Neighbourhood Spotlight: Centretown
The Ottawa landscape is changing. Soon Light Rail will link more people to more places, making house prices go up and transit times go down. Our downtown juggles politics, business, and culture, a balance which disperses the rest of our city into an eclectic collection of residential pockets. Every neighbourhood has something going for it, with its own commercial strip, green spaces, and entertainment — no matter where you live you can find what you need.
With Light Rail on the horizon, here at Ottawa Life we’ve decided to start a series where we break down Ottawa into its patchwork of neighbourhoods. We’re profiling each area by price, transportation, and lifestyle. Whether you’re a young professional or a family-making nest-builder, we’re giving you the details on every corner of our city.
These statistics were found at neighbourhoodstudy.ca, and viewit.ca, and kijiji.ca. Ottawa Neighbourhood Study (ONS) is based at the Centre for Research and Ottawa Neighbourhood Study (CRECS) at the University of Ottawa.
If you or your company would like to participate in our neighbourhood breakdown, let us know by emailing email@example.com
This week’s spotlight: Centretown
Centretown is (you guessed it) Ottawa’s downtown core — an area south of Parliament Hill and the Ottawa River, with the Canal to the East and Bronson Avenue to the West, bordered by the Queensway on its southern edge.
The average walking time to the Confederation line of the LRT is 15 minutes, to either the Parliament or the Lyon stop. It is also approximately a 20-minute walk from the neighbourhood’s core to the Rideau Shopping Centre, home to two of the OCTranspo system’s major stops, Rideau and Mackenzie King.
The most common dwelling types in this area are high or low-rise apartment buildings, and the average monthly rent for an unfurnished two-bedroom apartment is $1,600.
Centretown might be part of Ottawa’s bustling downtown, but it has an abundance of green and open space, thanks to the seven dog parks, Rideau Canal, and of course, the Ottawa River. Located near many of Ottawa’s most popular tourist destinations, residents of Centretown are surrounded by some of the city’s most beautiful scenery, as a lot of Ottawa’s beautification projects are concentrated in the downtown core.

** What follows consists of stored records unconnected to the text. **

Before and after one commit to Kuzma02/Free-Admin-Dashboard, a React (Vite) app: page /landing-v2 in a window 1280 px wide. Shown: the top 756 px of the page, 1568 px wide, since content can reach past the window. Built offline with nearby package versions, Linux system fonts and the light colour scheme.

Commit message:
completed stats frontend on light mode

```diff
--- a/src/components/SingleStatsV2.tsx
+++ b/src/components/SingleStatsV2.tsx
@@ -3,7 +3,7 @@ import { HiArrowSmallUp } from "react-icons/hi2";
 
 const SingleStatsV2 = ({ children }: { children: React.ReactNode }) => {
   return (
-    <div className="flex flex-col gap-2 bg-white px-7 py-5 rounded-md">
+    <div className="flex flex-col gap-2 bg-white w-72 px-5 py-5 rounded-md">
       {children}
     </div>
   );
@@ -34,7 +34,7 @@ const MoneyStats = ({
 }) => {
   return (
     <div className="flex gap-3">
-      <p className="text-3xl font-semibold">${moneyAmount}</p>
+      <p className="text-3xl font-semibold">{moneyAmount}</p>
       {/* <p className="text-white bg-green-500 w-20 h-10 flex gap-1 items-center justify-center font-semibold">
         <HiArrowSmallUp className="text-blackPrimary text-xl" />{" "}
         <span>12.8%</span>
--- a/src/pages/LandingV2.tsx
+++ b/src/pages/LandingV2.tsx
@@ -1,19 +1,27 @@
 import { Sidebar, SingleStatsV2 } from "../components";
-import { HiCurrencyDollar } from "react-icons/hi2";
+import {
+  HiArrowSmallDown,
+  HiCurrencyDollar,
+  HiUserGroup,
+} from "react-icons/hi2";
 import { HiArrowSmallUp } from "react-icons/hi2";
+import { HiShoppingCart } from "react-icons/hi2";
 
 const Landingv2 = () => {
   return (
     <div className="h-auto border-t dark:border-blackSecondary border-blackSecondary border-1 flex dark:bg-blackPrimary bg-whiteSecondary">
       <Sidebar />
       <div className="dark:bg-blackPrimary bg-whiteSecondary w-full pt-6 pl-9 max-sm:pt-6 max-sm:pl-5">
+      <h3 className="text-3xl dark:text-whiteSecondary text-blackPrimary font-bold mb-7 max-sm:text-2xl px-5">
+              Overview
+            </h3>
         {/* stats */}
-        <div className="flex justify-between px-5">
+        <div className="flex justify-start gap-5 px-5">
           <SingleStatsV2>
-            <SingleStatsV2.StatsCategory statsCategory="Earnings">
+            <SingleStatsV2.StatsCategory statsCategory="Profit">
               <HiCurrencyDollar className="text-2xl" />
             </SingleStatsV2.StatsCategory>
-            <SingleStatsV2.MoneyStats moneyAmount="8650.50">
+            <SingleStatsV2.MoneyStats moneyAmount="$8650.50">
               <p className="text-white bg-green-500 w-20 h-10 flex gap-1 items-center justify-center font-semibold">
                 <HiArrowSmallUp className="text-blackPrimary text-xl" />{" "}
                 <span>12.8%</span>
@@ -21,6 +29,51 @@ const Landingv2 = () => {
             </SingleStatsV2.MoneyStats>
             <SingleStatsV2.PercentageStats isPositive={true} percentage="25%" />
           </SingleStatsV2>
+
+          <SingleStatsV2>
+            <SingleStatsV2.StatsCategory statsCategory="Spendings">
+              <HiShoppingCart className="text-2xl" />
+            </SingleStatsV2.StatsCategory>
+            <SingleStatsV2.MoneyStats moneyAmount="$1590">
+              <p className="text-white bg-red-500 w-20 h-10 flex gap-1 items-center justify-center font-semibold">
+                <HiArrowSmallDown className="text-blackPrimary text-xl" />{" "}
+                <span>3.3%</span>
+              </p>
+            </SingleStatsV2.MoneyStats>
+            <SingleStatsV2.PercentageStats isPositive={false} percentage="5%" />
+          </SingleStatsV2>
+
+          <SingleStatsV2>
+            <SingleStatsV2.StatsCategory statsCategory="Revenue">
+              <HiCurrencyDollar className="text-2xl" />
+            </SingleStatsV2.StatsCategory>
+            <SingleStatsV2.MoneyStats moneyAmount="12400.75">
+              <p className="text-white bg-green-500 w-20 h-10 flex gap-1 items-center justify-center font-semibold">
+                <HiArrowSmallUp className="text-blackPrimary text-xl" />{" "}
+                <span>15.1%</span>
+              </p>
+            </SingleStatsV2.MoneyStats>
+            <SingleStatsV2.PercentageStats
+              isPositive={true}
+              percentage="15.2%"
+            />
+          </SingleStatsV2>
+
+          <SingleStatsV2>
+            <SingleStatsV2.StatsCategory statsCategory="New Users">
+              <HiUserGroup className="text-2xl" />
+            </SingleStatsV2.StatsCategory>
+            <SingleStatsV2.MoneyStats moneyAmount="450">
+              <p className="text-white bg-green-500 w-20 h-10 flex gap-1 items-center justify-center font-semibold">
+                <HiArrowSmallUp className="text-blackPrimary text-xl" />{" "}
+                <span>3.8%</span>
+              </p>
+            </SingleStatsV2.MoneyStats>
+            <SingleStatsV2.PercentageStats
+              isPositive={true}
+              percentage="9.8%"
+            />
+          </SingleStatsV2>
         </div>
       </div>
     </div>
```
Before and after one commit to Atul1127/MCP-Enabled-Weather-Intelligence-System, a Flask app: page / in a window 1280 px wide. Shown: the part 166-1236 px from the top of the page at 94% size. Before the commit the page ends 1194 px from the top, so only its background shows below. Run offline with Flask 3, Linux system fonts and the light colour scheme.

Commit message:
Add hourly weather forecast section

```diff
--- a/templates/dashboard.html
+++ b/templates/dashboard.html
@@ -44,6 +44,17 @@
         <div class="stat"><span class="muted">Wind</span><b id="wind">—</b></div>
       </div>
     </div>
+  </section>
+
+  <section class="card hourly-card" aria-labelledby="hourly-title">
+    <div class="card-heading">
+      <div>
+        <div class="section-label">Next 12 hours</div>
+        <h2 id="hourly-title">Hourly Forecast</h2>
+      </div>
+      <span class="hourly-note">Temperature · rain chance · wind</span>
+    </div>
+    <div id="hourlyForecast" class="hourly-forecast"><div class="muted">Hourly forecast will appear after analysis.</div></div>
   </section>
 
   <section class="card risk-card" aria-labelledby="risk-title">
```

Like all Ottawa neighbourhoods, Centretown has its own commercial areas which provide for the needs of its residents. During the day, Sparks Street is alight with government and office workers out to lunch, and is especially popular when happy hour hits. Bank and Elgin Street both have plenty of restaurants and bars, as well as shopping and grocers.
If you work downtown and enjoy being mobile, then Centretown is a perfect location. Less ideal for car owners, as parking can be difficult or expensive, the accessibility to both Light Rail and OCTranspo lines makes it a great neighbourhood for young professionals, small families, or the newly retired. Having access to both the Ottawa River and the canal, as well as the neighbourhood’s several parks, makes the area great for small dog owners, although the limited square footage of downtown apartments might be a little cramped for bigger pets.
Stay tuned for next week’s spotlight on Sandy Hill!